Skeptics subscribe to the philosophy that true knowledge of reality is unattainable. More generically, skeptics are people who tend to question the truth of things that are of a contentious nature. In ufology, the involvement of skeptics has largely been that of criticism and debunking.

A skeptical approach is indispensable to serious investigation, but groups like CSI ( formerly CSICOP ) and the James Randi Educational Foundation ( JREF ) have been accused of ignoring relevant information and/or degenerating into mockery and ridicule. Ufologists have been similarly criticized and the tension has evolved into an "us versus them" relationship. Groups like USI hope to change this situation by appealing to the common desire of both sides to establish the truth.

One of the most famous skeptics in ufology was Philip J. Klass who proposed that many UFO reports might be explained as a previously unknown type of plasma produced as a by-product of high voltage electrical distribution equipment. Klass suggested that such plasmas would be consistent with reports of UFOs near power lines and might further explain the reported effects of UFOs on the electrical systems of airplanes and automobiles. However Klass was unable to substantiate the plasma theory, so he shifted his focus toward misidentifications and hoaxes.
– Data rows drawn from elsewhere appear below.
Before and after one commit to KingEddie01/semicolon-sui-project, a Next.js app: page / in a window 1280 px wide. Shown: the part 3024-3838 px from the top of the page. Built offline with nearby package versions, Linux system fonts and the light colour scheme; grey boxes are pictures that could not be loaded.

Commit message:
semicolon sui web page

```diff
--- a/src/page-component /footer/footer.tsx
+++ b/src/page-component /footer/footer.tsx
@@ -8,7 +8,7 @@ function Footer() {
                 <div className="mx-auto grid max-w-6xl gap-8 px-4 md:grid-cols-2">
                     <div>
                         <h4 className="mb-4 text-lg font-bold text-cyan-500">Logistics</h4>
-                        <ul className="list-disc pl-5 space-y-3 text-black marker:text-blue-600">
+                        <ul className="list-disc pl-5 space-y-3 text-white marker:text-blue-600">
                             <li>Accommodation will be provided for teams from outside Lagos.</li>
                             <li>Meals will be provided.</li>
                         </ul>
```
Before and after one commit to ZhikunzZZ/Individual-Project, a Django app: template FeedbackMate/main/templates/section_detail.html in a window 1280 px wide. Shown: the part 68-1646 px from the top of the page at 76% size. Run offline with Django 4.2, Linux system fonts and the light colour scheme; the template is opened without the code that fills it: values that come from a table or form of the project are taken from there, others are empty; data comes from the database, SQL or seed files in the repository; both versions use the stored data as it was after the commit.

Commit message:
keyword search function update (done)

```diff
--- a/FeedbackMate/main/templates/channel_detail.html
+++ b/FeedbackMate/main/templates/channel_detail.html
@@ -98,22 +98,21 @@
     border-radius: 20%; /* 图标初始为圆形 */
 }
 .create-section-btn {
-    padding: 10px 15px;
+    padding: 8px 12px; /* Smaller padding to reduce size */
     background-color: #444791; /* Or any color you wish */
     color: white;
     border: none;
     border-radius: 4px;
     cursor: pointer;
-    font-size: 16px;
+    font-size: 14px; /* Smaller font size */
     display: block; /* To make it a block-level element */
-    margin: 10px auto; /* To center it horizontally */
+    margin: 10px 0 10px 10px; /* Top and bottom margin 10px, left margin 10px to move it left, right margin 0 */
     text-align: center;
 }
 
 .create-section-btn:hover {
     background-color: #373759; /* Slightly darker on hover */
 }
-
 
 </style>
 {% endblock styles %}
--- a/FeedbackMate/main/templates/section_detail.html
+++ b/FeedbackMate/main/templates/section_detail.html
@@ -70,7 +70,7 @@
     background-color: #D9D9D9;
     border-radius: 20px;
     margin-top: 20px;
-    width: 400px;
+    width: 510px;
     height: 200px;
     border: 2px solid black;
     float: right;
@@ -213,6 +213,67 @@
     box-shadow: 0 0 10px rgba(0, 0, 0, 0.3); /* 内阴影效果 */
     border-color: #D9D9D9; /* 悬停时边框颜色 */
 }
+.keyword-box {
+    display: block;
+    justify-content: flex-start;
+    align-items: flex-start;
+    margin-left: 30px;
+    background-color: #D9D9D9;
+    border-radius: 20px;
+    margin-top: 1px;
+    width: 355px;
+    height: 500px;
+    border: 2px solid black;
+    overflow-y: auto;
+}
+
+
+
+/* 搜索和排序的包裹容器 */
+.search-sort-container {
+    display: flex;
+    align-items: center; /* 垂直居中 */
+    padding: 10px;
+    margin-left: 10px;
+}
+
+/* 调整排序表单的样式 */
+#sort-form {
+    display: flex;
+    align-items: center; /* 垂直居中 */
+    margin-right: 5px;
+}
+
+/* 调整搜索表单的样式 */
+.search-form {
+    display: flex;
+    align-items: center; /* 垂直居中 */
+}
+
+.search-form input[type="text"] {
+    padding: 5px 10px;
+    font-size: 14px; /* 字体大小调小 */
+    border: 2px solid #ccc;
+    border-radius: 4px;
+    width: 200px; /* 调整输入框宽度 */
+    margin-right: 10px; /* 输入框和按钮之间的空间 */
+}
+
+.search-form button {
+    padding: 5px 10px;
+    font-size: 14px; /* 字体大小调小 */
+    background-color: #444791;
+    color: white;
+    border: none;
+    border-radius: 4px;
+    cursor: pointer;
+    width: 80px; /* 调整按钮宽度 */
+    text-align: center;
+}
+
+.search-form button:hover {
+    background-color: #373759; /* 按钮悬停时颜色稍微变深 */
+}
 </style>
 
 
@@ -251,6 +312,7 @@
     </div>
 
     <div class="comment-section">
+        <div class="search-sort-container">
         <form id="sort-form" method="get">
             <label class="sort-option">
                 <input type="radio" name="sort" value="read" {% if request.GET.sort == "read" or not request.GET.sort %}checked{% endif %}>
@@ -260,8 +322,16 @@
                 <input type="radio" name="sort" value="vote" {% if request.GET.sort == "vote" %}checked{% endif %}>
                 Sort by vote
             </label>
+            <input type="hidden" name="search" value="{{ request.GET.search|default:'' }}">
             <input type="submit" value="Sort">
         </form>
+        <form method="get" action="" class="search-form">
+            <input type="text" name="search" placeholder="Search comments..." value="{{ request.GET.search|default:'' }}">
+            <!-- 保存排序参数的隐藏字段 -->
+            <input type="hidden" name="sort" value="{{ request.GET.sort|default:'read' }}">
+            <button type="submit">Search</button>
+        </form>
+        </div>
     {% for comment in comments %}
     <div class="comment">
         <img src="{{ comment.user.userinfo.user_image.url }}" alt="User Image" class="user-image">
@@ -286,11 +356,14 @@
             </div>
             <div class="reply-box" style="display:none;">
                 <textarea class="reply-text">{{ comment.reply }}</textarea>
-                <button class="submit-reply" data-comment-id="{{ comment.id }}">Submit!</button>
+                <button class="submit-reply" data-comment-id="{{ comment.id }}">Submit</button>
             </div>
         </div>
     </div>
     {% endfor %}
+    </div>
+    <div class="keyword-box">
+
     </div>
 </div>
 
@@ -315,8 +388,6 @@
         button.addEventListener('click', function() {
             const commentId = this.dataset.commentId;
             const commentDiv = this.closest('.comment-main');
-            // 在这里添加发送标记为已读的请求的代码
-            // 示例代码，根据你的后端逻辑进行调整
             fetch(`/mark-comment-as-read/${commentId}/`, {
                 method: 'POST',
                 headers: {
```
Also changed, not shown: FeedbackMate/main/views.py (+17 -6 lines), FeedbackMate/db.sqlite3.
His debunking of the Travis Walton abduction case strongly suggests that it was indeed a hoax.